» Task to carry out
Please read the records below and return each line holding the string "footer".

══════════

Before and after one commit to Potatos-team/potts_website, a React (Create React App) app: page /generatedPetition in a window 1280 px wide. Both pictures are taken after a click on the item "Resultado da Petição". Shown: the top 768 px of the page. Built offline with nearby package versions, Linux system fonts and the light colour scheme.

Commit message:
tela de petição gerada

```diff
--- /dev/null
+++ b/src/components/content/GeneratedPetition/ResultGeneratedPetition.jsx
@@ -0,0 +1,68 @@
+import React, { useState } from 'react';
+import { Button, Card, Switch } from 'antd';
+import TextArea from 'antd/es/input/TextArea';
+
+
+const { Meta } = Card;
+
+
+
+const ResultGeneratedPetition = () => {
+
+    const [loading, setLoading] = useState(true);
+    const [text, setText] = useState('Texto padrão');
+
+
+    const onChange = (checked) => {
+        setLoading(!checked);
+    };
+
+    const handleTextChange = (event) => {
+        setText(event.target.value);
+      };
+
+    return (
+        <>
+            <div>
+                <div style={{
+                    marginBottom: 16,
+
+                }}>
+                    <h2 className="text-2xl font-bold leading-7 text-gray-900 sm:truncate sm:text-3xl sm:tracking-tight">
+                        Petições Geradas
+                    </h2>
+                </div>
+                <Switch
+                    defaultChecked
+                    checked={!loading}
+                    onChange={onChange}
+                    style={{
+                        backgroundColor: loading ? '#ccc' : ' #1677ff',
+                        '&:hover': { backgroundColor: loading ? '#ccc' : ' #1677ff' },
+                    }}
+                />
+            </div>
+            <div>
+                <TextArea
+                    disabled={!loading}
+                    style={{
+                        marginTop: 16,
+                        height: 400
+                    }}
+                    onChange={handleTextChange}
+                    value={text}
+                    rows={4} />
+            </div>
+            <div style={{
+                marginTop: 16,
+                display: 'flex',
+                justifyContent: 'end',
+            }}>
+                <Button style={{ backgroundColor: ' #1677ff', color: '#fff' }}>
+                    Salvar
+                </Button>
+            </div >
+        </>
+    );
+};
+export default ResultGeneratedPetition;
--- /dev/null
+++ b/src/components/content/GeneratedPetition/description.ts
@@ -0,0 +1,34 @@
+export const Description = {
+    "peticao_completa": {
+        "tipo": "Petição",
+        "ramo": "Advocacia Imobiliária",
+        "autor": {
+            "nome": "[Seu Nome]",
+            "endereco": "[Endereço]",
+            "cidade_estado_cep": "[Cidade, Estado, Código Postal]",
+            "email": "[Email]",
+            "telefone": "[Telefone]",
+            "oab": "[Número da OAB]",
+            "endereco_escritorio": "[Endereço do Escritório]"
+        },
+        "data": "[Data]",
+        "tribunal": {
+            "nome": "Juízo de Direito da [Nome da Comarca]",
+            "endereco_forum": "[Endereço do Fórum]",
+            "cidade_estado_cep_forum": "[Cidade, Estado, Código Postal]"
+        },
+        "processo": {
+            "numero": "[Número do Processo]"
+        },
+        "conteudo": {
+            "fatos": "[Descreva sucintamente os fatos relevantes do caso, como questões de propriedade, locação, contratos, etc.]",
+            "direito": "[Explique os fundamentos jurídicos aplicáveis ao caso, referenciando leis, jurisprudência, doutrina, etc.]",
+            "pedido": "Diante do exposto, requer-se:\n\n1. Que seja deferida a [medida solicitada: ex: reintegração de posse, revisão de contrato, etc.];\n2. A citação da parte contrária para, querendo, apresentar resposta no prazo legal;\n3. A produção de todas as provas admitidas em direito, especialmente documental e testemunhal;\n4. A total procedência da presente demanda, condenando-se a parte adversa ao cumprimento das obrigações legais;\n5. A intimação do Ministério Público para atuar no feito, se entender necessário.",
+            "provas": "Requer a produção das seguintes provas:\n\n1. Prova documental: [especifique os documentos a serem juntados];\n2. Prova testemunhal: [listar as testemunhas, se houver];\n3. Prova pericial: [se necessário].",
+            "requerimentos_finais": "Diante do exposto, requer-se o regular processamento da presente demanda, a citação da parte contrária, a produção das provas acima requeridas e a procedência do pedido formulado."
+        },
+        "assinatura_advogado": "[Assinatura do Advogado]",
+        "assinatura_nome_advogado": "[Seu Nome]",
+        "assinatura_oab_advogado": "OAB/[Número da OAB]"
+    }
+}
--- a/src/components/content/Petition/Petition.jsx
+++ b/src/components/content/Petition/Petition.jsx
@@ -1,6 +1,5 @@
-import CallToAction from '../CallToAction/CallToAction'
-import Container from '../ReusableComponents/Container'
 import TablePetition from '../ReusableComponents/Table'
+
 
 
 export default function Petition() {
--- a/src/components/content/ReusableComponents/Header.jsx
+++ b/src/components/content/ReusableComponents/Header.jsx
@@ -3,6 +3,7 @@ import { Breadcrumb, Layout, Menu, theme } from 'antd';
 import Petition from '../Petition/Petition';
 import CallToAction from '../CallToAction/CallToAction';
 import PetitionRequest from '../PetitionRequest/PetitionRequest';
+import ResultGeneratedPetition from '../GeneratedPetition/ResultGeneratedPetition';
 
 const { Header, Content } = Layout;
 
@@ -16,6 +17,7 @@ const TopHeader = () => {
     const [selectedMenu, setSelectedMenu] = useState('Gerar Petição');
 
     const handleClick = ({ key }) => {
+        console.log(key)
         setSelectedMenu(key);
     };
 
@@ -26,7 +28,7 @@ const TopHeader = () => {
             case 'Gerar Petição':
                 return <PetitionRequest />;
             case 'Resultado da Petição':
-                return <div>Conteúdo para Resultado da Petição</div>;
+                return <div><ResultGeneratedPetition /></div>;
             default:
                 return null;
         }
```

══════════

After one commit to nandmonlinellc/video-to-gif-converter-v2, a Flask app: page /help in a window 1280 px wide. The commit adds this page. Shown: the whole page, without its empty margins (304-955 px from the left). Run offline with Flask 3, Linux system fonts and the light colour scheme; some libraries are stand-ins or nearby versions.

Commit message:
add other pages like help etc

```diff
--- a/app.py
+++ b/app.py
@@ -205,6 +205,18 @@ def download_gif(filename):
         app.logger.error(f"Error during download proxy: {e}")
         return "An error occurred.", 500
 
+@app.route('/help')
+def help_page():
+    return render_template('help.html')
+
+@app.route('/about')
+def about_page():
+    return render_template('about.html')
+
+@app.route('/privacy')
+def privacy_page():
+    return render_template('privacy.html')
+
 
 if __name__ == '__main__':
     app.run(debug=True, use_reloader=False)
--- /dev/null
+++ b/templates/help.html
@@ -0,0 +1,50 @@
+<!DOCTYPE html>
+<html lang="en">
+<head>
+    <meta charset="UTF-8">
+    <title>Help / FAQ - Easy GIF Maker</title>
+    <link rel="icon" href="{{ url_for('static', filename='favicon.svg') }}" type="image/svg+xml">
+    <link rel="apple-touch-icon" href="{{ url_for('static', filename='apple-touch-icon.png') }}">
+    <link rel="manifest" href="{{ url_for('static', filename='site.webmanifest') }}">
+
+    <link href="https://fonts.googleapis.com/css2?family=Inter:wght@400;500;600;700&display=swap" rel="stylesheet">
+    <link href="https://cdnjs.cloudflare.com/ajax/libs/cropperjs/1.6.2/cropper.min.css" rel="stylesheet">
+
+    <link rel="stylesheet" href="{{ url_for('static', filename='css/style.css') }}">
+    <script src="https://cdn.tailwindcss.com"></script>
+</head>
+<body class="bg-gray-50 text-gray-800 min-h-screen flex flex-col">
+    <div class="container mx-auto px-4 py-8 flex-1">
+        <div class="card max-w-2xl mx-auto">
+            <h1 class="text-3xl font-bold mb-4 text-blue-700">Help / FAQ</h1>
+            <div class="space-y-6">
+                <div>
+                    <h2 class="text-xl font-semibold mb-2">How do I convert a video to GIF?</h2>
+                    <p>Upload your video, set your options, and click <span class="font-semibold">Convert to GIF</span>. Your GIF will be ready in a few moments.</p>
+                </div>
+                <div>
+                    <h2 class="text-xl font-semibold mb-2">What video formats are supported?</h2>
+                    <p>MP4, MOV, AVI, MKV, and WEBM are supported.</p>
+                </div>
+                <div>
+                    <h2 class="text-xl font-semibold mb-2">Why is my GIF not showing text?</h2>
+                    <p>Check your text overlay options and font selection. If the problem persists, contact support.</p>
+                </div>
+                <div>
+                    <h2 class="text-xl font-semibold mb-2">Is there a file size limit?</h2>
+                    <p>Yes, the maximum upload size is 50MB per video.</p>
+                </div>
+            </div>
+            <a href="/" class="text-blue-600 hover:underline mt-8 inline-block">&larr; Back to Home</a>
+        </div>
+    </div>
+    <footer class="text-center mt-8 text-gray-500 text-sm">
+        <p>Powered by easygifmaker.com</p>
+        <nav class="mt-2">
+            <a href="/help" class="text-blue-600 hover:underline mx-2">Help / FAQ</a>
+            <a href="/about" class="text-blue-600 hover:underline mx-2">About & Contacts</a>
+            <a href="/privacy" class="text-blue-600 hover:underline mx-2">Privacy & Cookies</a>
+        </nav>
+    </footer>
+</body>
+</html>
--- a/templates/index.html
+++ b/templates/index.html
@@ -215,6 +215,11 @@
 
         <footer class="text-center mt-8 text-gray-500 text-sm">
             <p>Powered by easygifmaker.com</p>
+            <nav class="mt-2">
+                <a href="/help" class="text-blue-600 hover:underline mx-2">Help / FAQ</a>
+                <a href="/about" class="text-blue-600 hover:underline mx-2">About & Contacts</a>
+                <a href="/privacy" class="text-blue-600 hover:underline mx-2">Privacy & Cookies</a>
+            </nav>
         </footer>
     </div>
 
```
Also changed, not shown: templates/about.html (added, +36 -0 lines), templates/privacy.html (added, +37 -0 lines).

══════════

» Task answer
+    <footer class="text-center mt-8 text-gray-500 text-sm">
+    </footer>
         <footer class="text-center mt-8 text-gray-500 text-sm">
         </footer>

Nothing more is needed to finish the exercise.